|dc.description.abstract||The current research addresses the formability of two magnesium sheet alloys, a conventional AZ31B and a rare earth alloyed ZEK100. Both alloys had a nominal thickness of 1.6 mm. Both Limiting Dome Height (LDH) and Cylindrical Cup Draw experiments were performed between room temperature and 350°C. To examine the effect of sheet directionality and anisotropy, LDH experiments were performed in both the sheet rolling and transverse directions. In addition, strain measurements were performed along both sheet orientations of the cylindrical cup and LDH specimens for which the geometry is symmetric.
The LDH tests were used to study the formability of ZEK100 and AZ31B (O and H24 tempers) magnesium alloy sheet between room temperature and 350°C. At room temperature, AZ31B-O and AZ31B-H24 exhibit limited formability, with dome heights of only 11-12 mm prior to the onset of necking. In contrast, the dome heights of ZEK100 at room temperature reached 29 mm (a 140% improvement over AZ31B). Increasing the temperature above 200°C did not affect the relative ranking of the three sheet samples, however it did reduce the magnitude of the difference in dome heights. The rare earth alloyed ZEK100 had pronounced benefits at intermediate temperatures, achieving an LDH of 37 mm at 150°C; this dome height was only reached by AZ31B at a much higher temperature of 250°C.
To further characterize the formability of ZEK100, forming limit curves (FLCs) were developed from the LDH tests in both the rolling and transverse directions. Comparisons to AZ31B were made at selected temperatures. Surface strain data was collected with an in situ digital image correlation (DIC) system incorporating two cameras for stereo observation. Results from these experiments further highlighted the enhanced formability relative to AZ31B over the entire temperature range between room temperature and 350°C, with the most dramatic improvements between room temperature and 150°C. The plane strain forming limit (FLC0) for ZEK100 at 150°C was 0.4 which equals that of AZ31B at 250°C. At higher temperatures (300°C), the two alloys exhibited similar performance with both achieving similar dome heights at necking of 37 mm (AZ31B) and 41 mm (ZEK100).

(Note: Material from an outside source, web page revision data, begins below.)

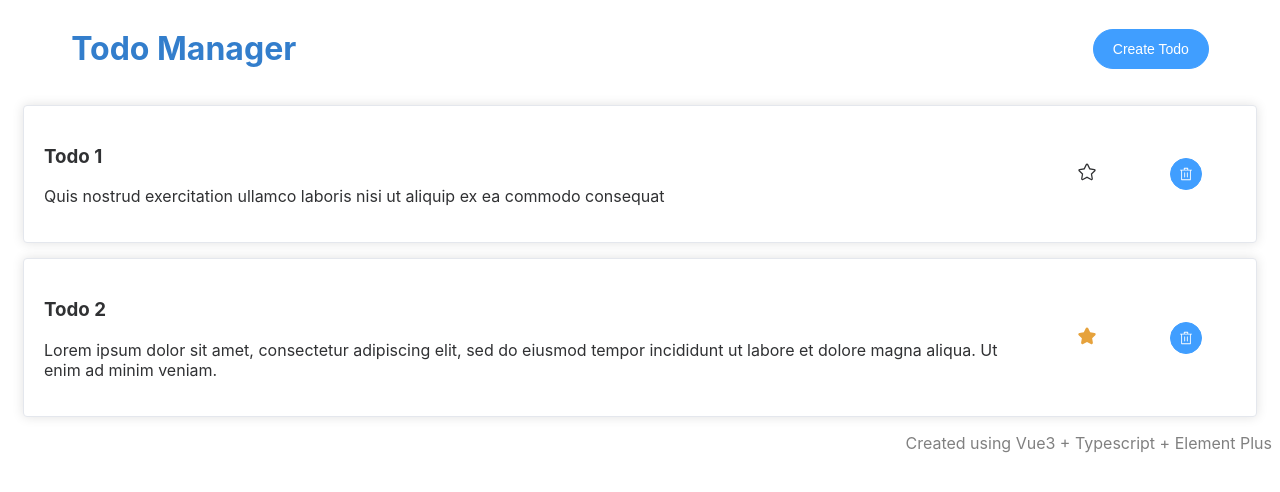
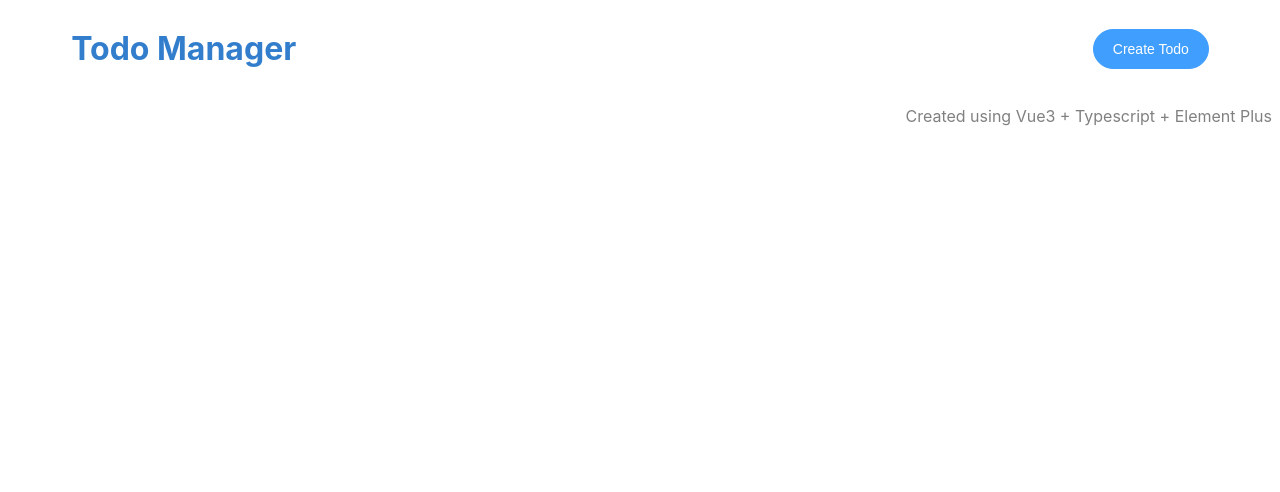
Before and after one commit to shubhambajare/todo, a Vue app: page / in a window 1280 px wide. Shown: the top 492 px of the page. Built offline with nearby package versions, Linux system fonts and the light colour scheme.

Commit message:
localstorage added

```diff
--- a/src/App.vue
+++ b/src/App.vue
@@ -16,21 +16,19 @@
 </template>
 
 <script setup lang="ts">
-import { ref } from 'vue';
+import { onMounted, ref } from 'vue';
 import ToDoCard from './components/ToDoCard.vue';
 import CreateTodo from './components/CreateTodo.vue';
 
+onMounted(() => {
+  getListFromLocalStorage();
+})
+
 const todoList = ref([
   {
-    title: "Todo 1",
-    description: "Quis nostrud exercitation ullamco laboris nisi ut aliquip ex ea commodo consequat",
+    title: "",
+    description: "",
     isImp: false
-  },
-  {
-    title: "Todo 2",
-    description: "Lorem ipsum dolor sit amet, consectetur adipiscing elit, sed do eiusmod tempor incididunt ut labore et dolore magna aliqua. Ut enim ad minim veniam.",
-    isImp: true
-
   }
 ]);
 
@@ -38,11 +36,13 @@ const isCreateTodo = ref(false)
 
 const deleteTodo = (todo: { title: string, description: string }) => {
   todoList.value = todoList.value.filter(data => todo.title != data.title)
+  updateInLocalStorage();
 }
 
 const addTodo = (todo: { title: string, description: string, isImp: false }) => {
   todoList.value.push(todo)
   isCreateTodo.value = false
+  updateInLocalStorage();
 }
 
 const toggleImp = (title: string) => {
@@ -52,6 +52,15 @@ const toggleImp = (title: string) => {
     }
     return todo;
   })
+  updateInLocalStorage();
+}
+
+const updateInLocalStorage = () => {
+  localStorage.setItem("todoList", JSON.stringify(todoList.value));
+}
+
+const getListFromLocalStorage = () => {
+  todoList.value = JSON.parse(localStorage.getItem("todoList") || "[]")
 }
 
 </script>
```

To round out the investigation of ZEK100 for industrial applications, cylindrical cup deep drawing experiments were performed on ZEK100 sheet between 25°C and 250°C under isothermal and non-isothermal conditions. Draw ratios of 1.75, 2.00 and 2.25 were considered to examine the effects of draw ratio on draw depth. The effect of sheet anisotropy during deep drawing was investigated by measuring the earring profiles, sheet thickness and strain distribution along both the rolling and transverse directions. Isothermal test results showed enhanced warm temperature drawing performance of ZEK100 over AZ31B sheet; for example, a full draw of 203.2 mm (8”) blanks of ZEK100 was achieved with a tool temperature of 150°C, whereas a tool temperature of 225°C was needed to fully draw AZ31B-O blanks of this diameter. Non-isothermal deep draw experiments showed further improvement in drawability with significantly lower tooling temperatures required for a full cup draw using ZEK100. ZEK100 achieved a full draw of 228.6 mm (9") blanks with a die and blank holder temperature of 150°C and a cooled punch (25°C) while the same size blank of AZ31B required a die and blank holder temperature 225°C and a cooled punch (150°C). Temperature process windows were developed from the isothermal and non-isothermal results to show a direct comparison of drawing behaviour between ZEK100 and AZ31B.
Overall, ZEK100 offers significantly improved forming performance compared to AZ31B, particularly at temperatures below 200°C. This lower temperature enhanced formability is attractive since it is less demanding in terms of lubricant requirements and reduces the need for higher temperature tooling.||en